The FTC has filed a series of lawsuits challenging patent settlement agreements between major drugmakers and their generic rivals. The agency contends that in some cases those settlements stifle competition because drugmakers are paying generics to stay out of the market.

Under federal law, drugmakers are allowed to seek U.S. Food and Drug Administration approval for generic versions of brand-name drugs before a drug’s patent expires. They must certify that the patent is invalid or will not be infringed by the new generic version.

In March, a federal appeals court overturned the FTC’s challenge to a patent settlement between Schering-Plough Corp. and Upsher-Smith Laboratories and American Home Products, now Wyeth.

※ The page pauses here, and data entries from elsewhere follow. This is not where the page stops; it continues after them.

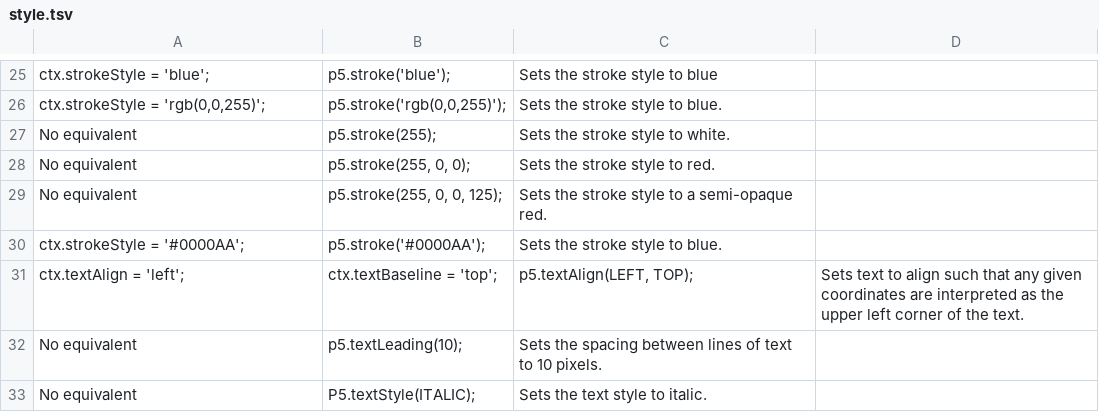
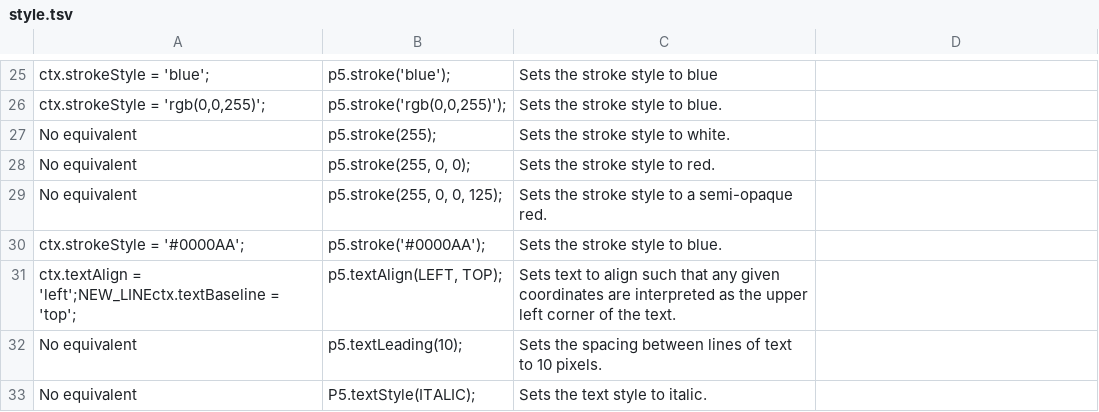
Before and after one commit to jmorrow1/p5.js-HTML5-canvas-comparison, a TSV file: tsv_to_html_program/tables/style.tsv, drawn as a sheet; only a part is shown, gaps mark what is left out.

Commit message:
Replaced markdown with native html

```diff
--- a/tsv_to_html_program/tables/style.tsv
+++ b/tsv_to_html_program/tables/style.tsv
@@ -30,3 +30,3 @@ No equivalent	p5.stroke(255, 0, 0, 125);	Sets the stroke style to a semi-opaque
 ctx.strokeStyle = '#0000AA';	p5.stroke('#0000AA');	Sets the stroke style to blue.
-ctx.textAlign = 'left';	ctx.textBaseline = 'top';	p5.textAlign(LEFT, TOP);	Sets text to align such that any given coordinates are interpreted as the upper left corner of the text.
+ctx.textAlign = 'left';NEW_LINEctx.textBaseline = 'top';	p5.textAlign(LEFT, TOP);	Sets text to align such that any given coordinates are interpreted as the upper left corner of the text.
 No equivalent	p5.textLeading(10);	Sets the spacing between lines of text to 10 pixels.
```
Also changed, not shown: 2 other files.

The FTC had issued a finding that the settlement illegally kept cheaper versions of Schering-Plough’s blood pressure drug K-Dur off the market but the appeals court said the companies were within their rights to use their patents to lock competitors out of the market.

The decision in Schering-Plough makes it very difficult (if not impossible) for parties challenging patent settlements to do so based on the terms of the settlement itself (i.e., the inclusion of a reverse payment). Plaintiffs will need to show that the generic company’s product did not infringe on a valid patent – a high hurdle to get over indeed.

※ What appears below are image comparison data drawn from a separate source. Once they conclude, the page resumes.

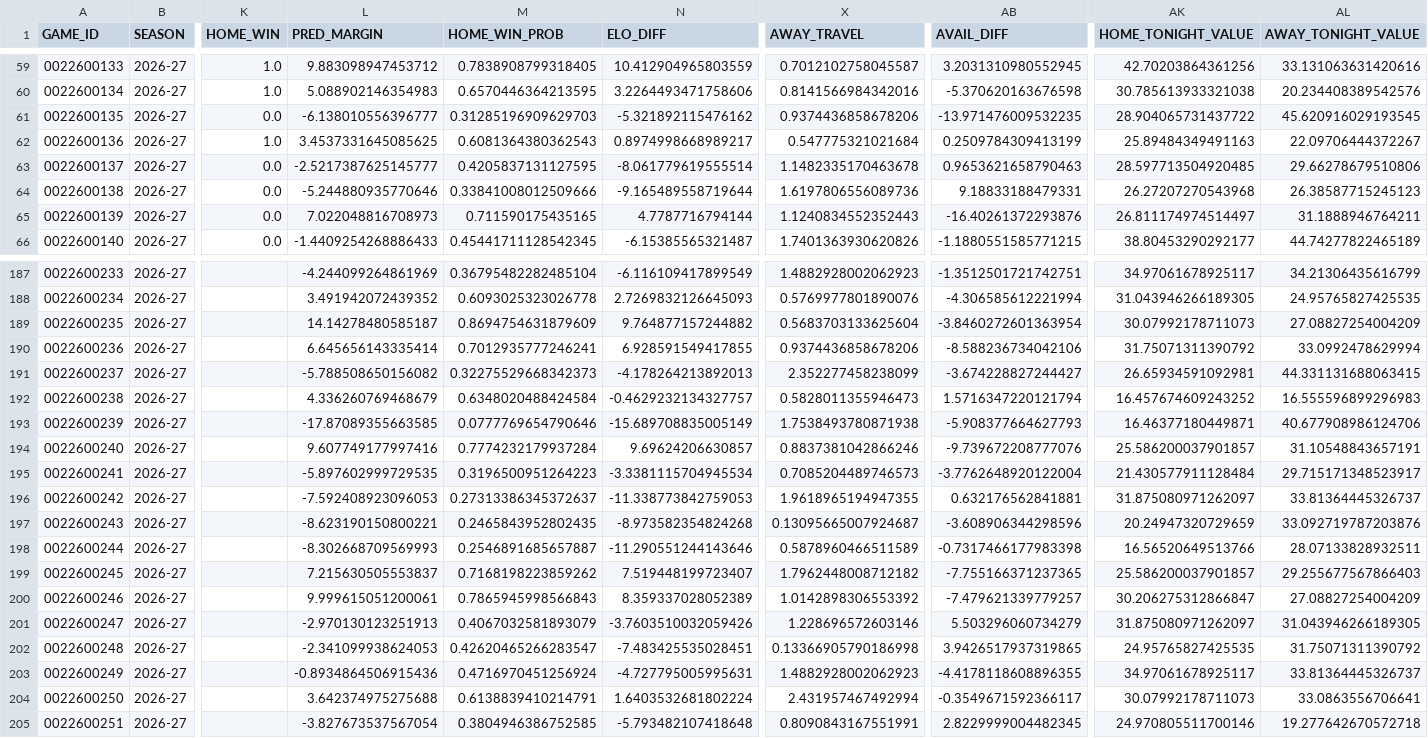
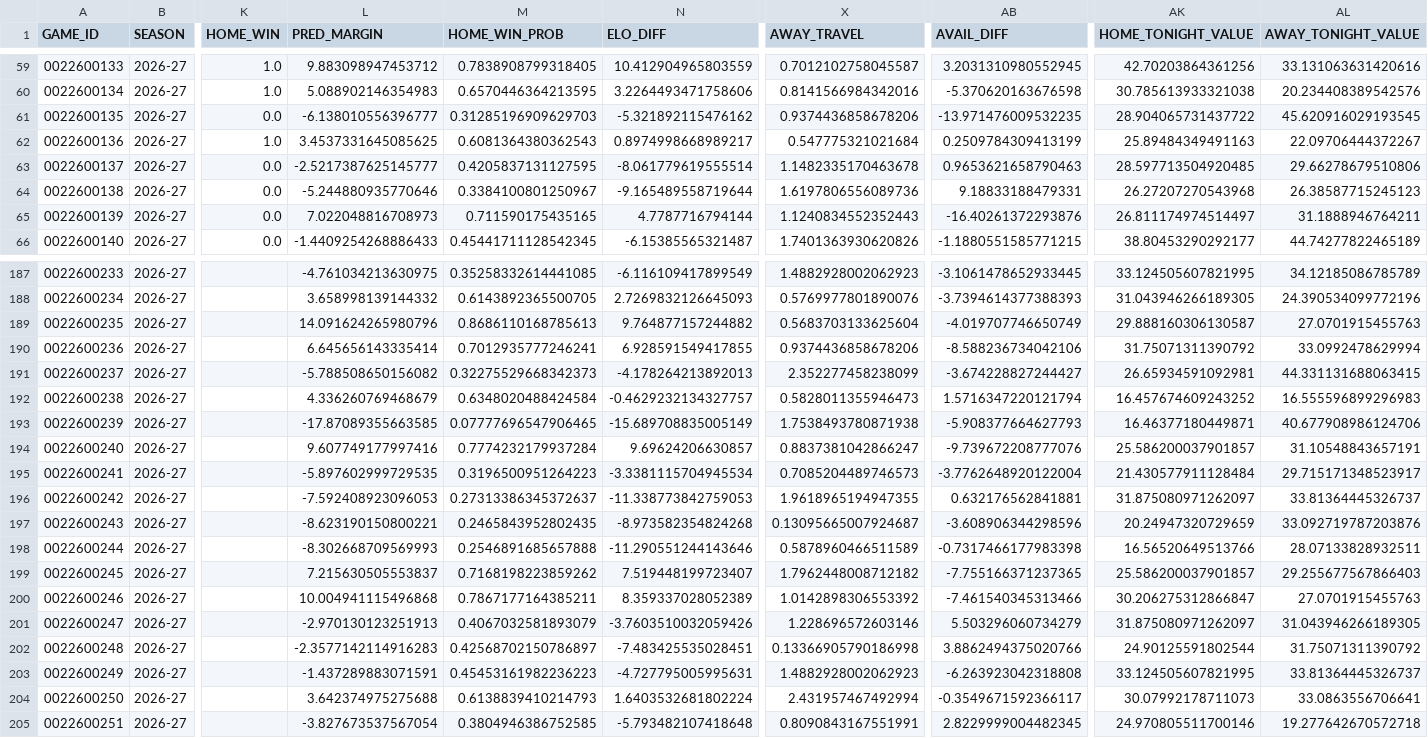
Before and after one commit to tsetan13821/NBAAnalyticsProject, a CSV file: data/processed/game_predictions.csv, drawn as a sheet; only a part is shown, gaps mark what is left out; the diff covers the shown part only; the diff names each change by its address in the sheet, - before the commit and + after, or states it on an @@ line.

```diff
--- a/data/processed/game_predictions.csv
+++ b/data/processed/game_predictions.csv
-M64 (HOME_WIN_PROB): 0.33841008012509666
+M64 (HOME_WIN_PROB): 0.3384100801250967
-L187 (PRED_MARGIN): -4.244099264861969
+L187 (PRED_MARGIN): -4.761034213630975
-M187 (HOME_WIN_PROB): 0.36795482282485104
+M187 (HOME_WIN_PROB): 0.35258332614441085
-AB187 (AVAIL_DIFF): -1.3512501721742751
+AB187 (AVAIL_DIFF): -3.1061478652933445
-AK187 (HOME_TONIGHT_VALUE): 34.97061678925117
+AK187 (HOME_TONIGHT_VALUE): 33.124505607821995
-AL187 (AWAY_TONIGHT_VALUE): 34.21306435616799
+AL187 (AWAY_TONIGHT_VALUE): 34.12185086785789
-L188 (PRED_MARGIN): 3.491942072439352
+L188 (PRED_MARGIN): 3.658998139144332
-M188 (HOME_WIN_PROB): 0.6093025323026778
+M188 (HOME_WIN_PROB): 0.6143892365500705
-AB188 (AVAIL_DIFF): -4.306585612221994
+AB188 (AVAIL_DIFF): -3.7394614377388393
-AL188 (AWAY_TONIGHT_VALUE): 24.95765827425535
+AL188 (AWAY_TONIGHT_VALUE): 24.390534099772196
-L189 (PRED_MARGIN): 14.14278480585187
+L189 (PRED_MARGIN): 14.091624265980796
-M189 (HOME_WIN_PROB): 0.8694754631879609
+M189 (HOME_WIN_PROB): 0.8686110168785613
-AB189 (AVAIL_DIFF): -3.8460272601363954
+AB189 (AVAIL_DIFF): -4.019707746650749
-AK189 (HOME_TONIGHT_VALUE): 30.07992178711073
+AK189 (HOME_TONIGHT_VALUE): 29.888160306130587
-AL189 (AWAY_TONIGHT_VALUE): 27.08827254004209
+AL189 (AWAY_TONIGHT_VALUE): 27.0701915455763
-M193 (HOME_WIN_PROB): 0.0777769654790646
+M193 (HOME_WIN_PROB): 0.07777696547906465
-X194 (AWAY_TRAVEL): 0.8837381042866246
+X194 (AWAY_TRAVEL): 0.8837381042866247
-M198 (HOME_WIN_PROB): 0.2546891685657887
+M198 (HOME_WIN_PROB): 0.2546891685657888
-L200 (PRED_MARGIN): 9.999615051200061
+L200 (PRED_MARGIN): 10.004941115496868
-M200 (HOME_WIN_PROB): 0.7865945998566843
+M200 (HOME_WIN_PROB): 0.7867177164385211
-AB200 (AVAIL_DIFF): -7.479621339779257
+AB200 (AVAIL_DIFF): -7.461540345313466
-AL200 (AWAY_TONIGHT_VALUE): 27.08827254004209
+AL200 (AWAY_TONIGHT_VALUE): 27.0701915455763
-L202 (PRED_MARGIN): -2.341099938624053
+L202 (PRED_MARGIN): -2.3577142114916283
-M202 (HOME_WIN_PROB): 0.42620465266283547
+M202 (HOME_WIN_PROB): 0.42568702150786897
-AB202 (AVAIL_DIFF): 3.9426517937319865
+AB202 (AVAIL_DIFF): 3.8862494375020766
-AK202 (HOME_TONIGHT_VALUE): 24.95765827425535
+AK202 (HOME_TONIGHT_VALUE): 24.90125591802544
-L203 (PRED_MARGIN): -0.8934864506915436
+L203 (PRED_MARGIN): -1.437289883071591
-M203 (HOME_WIN_PROB): 0.4716970451256924
+M203 (HOME_WIN_PROB): 0.45453161982236223
-AB203 (AVAIL_DIFF): -4.4178118608896355
+AB203 (AVAIL_DIFF): -6.263923042318808
-AK203 (HOME_TONIGHT_VALUE): 34.97061678925117
+AK203 (HOME_TONIGHT_VALUE): 33.124505607821995
-M204 (HOME_WIN_PROB): 0.6138839410214791
+M204 (HOME_WIN_PROB): 0.6138839410214793
```
Also changed, not shown: 77 edited cells elsewhere in this file, data/processed/game_players.csv, data/raw/games/schedule_2026-27.csv, 2 other files.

Interestingly, under the applicable rules for appealing FTC administrative actions, respondents are entitled to choose which circuit court will hear their appeal. Bet you can imagine that anyone caught in similar administrative litigation would choose to bring its appeal in the Eleventh Circuit.

Currently, the FTC is seeking certiorari from the Supreme Court in Schering-Plough, and stated in its petition that the Eleventh Circuit’s decision “could seriously impede the Commission’s law enforcement efforts.”

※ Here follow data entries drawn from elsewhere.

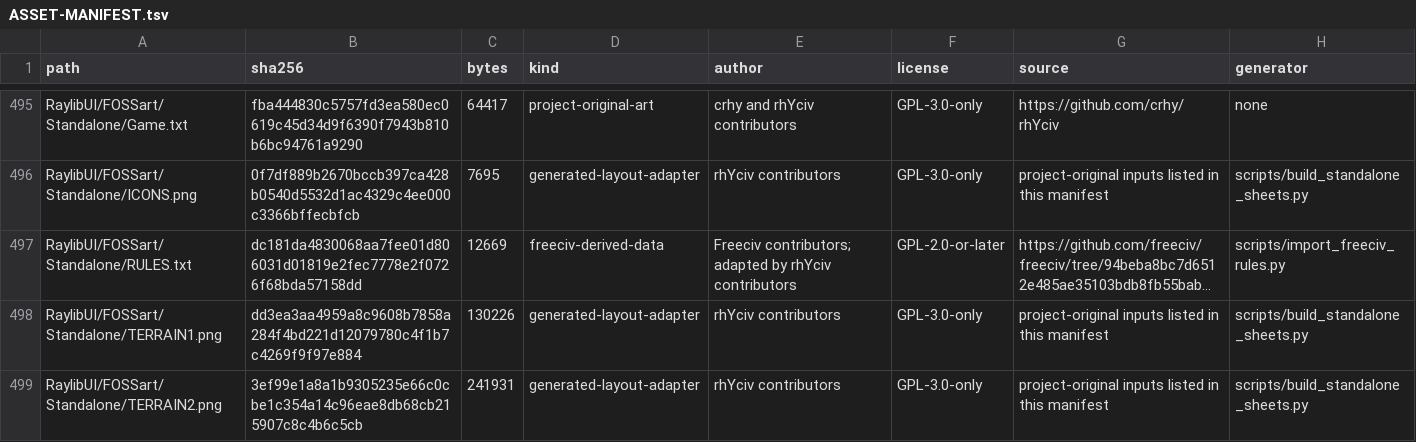
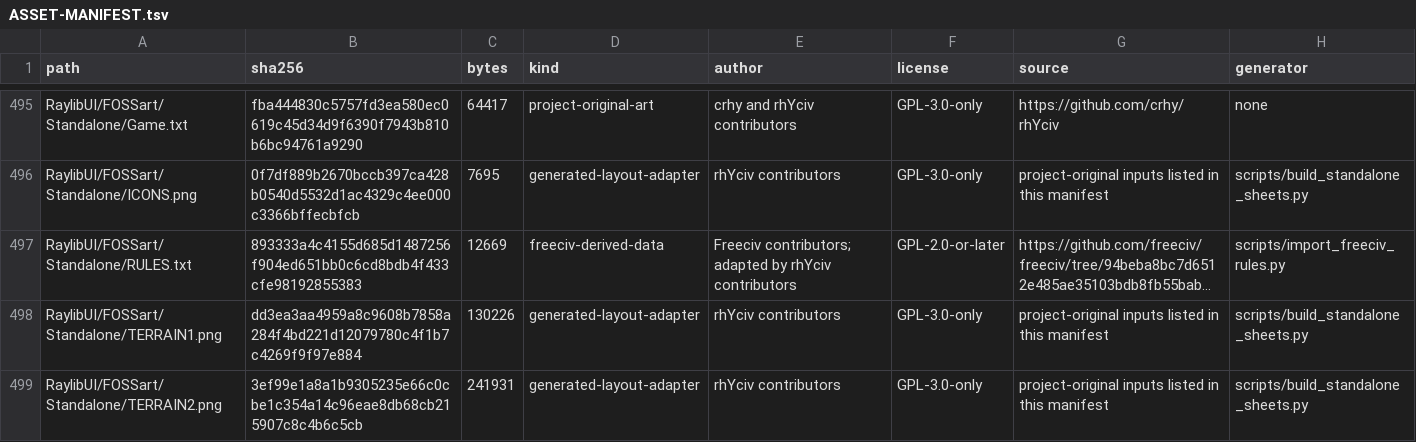
Before and after one commit to crhy/rhYciv, a TSV file: ASSET-MANIFEST.tsv, drawn as a sheet; only a part is shown, gaps mark what is left out; long unchanged cells end in …; the diff names each change by its address in the sheet, - before the commit and + after, or states it on an @@ line.

Commit message:
RULES.txt: mine Mountains for +2 shields (Civ II TR4 parity)
CIV2-PARITY-DEEP-AUDIT.md TR4: the Mountains @TERRAIN mining bonus was +1,
Civ II mines Mountains for +2. Only the Mountains row changed; the asset
manifest hash refreshed with generate_asset_manifest.py.

```diff
--- a/ASSET-MANIFEST.tsv
+++ b/ASSET-MANIFEST.tsv
-B497 (sha256): dc181da4830068aa7fee01d806031d01819e2fec7778e2f0726f68bda57158dd
+B497 (sha256): 893333a4c4155d685d1487256f904ed651bb0c6cd8bdb4f433cfe98192855383
```
Also changed, not shown: 1 other file.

In the FTC’s Petition for Certiorari from the Supreme Court in Schering-Plough, the questions presented are:

1. Whether an agreement between a pharmaceutical patent holder and a would-be generic competitor, in which the patent holder makes a substantial payment to the challenger for the purpose of delaying the challenger’s entry into the market, is an unreasonable restraint of trade.

2. Whether the court of appeals grossly misapplied the pertinent “substantial evidence” standard of review, by summarily rejecting the extensive factual findings of an expert federal agency regarding matters within its purview.

Download the FTC’s Petition for Certiorari here.

In November another federal appeals court upheld a lower court decision to throw out a similar case that private parties had filed against Barr Pharmaceuticals Inc. and AstraZeneca.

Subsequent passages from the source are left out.